◆ WORK REQUIRED ◆
Search the listing below for the word "from" and copy each line where it appears.

◆ RECORDS FOR THE EXERCISE ◆
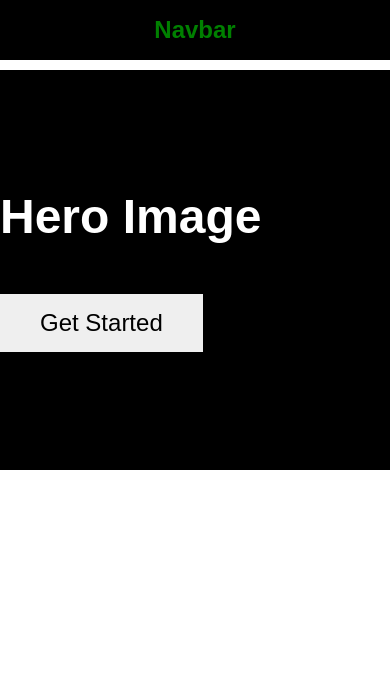
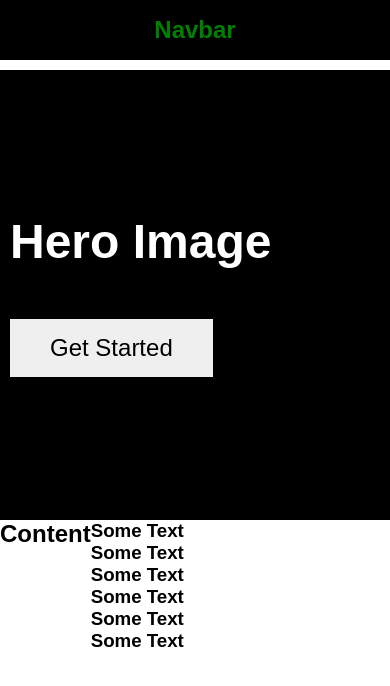
Before and after one commit to shad0w-max/learning-responsive-layout, a plain HTML site: page index.html in a window 390 px wide. Drawn offline with Linux system fonts and the light colour scheme.

Commit message:
started section

```diff
--- a/index.html
+++ b/index.html
@@ -21,8 +21,18 @@
         <div class="button-wrapper">
             <button class="hero-button">Get Started</button>
         </div>
-
     </header>
+    <section>
+        <h2>Content</h2>
+        <div class="boxes">
+            <div class="box"><h3>Some Text</h3></div>
+            <div class="box"><h3>Some Text</h3></div>
+            <div class="box"><h3>Some Text</h3></div>
+            <div class="box"><h3>Some Text</h3></div>
+            <div class="box"><h3>Some Text</h3></div>
+            <div class="box"><h3>Some Text</h3></div>
+        </div>
+    </section>
     <footer></footer>
   </body>
 </html>
--- a/style.css
+++ b/style.css
@@ -25,13 +25,14 @@ nav h1 {
 @media screen and (max-width:450px) {
     header {
         margin-top: 10px;
-        height: 400px;
+        height: 450px;
         width: 100%;
         display: flex;
         flex-direction: column;
         justify-content: center;
         align-items: flex-start;
         background-color: black;
+        padding-left: 10px;
     }
     header h1 {
         color: white;
@@ -43,6 +44,11 @@ nav h1 {
         padding: 15px 40px;
         margin-top: 50px;
     }
+
+    section {
+        width: 100%;
+        display: flex;
+    }
 }
 
 @media screen and (max-width:900px) {
```
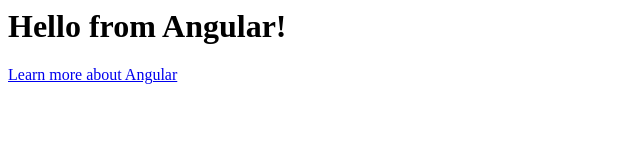
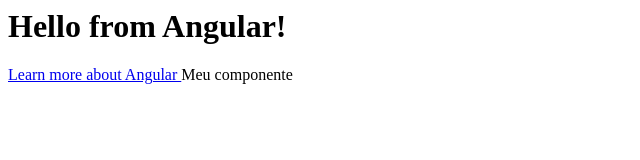
Before and after one commit to carlosladeira/quemvai, an Angular app: page / in a window 1280 px wide. Shown: the top 160 px of the page, without its empty margins (0-640 px from the left). Built offline with nearby package versions, Linux system fonts and the light colour scheme.

Commit message:
Component creation

```diff
--- /dev/null
+++ b/src/informacoes-do-dia/informacoes-do-dia.html
@@ -0,0 +1 @@
+Meu componente
--- /dev/null
+++ b/src/informacoes-do-dia/informacoes-do-dia.ts
@@ -0,0 +1,11 @@
+import { Component } from '@angular/core';
+import { CommonModule } from '@angular/common';
+
+@Component({
+  selector: 'informacoes-do-dia',
+  standalone: true,
+  imports: [CommonModule],
+  templateUrl: './informacoes-do-dia.html'
+})
+export class InformacoesDoDia {
+}
--- a/src/main.ts
+++ b/src/main.ts
@@ -2,16 +2,18 @@
 import { Component } from '@angular/core';
 import { CommonModule } from '@angular/common';
 import { bootstrapApplication } from '@angular/platform-browser';
+import { InformacoesDoDia } from './informacoes-do-dia/informacoes-do-dia';
 
 @Component({
   selector: 'my-app',
   standalone: true,
-  imports: [CommonModule],
+  imports: [CommonModule, InformacoesDoDia],
   template: `
     <h1>Hello from {{name}}!</h1>
     <a target="_blank" href="https://angular.io/start">
       Learn more about Angular
     </a>
+    <informacoes-do-dia />
   `,
 })
 export class App {
```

◆ EXERCISE SOLUTION ◆
Before and after one commit to carlosladeira/quemvai, an Angular app: page / in a window 1280 px wide. Shown: the top 160 px of the page, without its empty margins (0-640 px from the left). Built offline with nearby package versions, Linux system fonts and the light colour scheme.
+import { Component } from '@angular/core';
+import { CommonModule } from '@angular/common';
 import { Component } from '@angular/core';
 import { CommonModule } from '@angular/common';
 import { bootstrapApplication } from '@angular/platform-browser';
+import { InformacoesDoDia } from './informacoes-do-dia/informacoes-do-dia';
     <h1>Hello from {{name}}!</h1>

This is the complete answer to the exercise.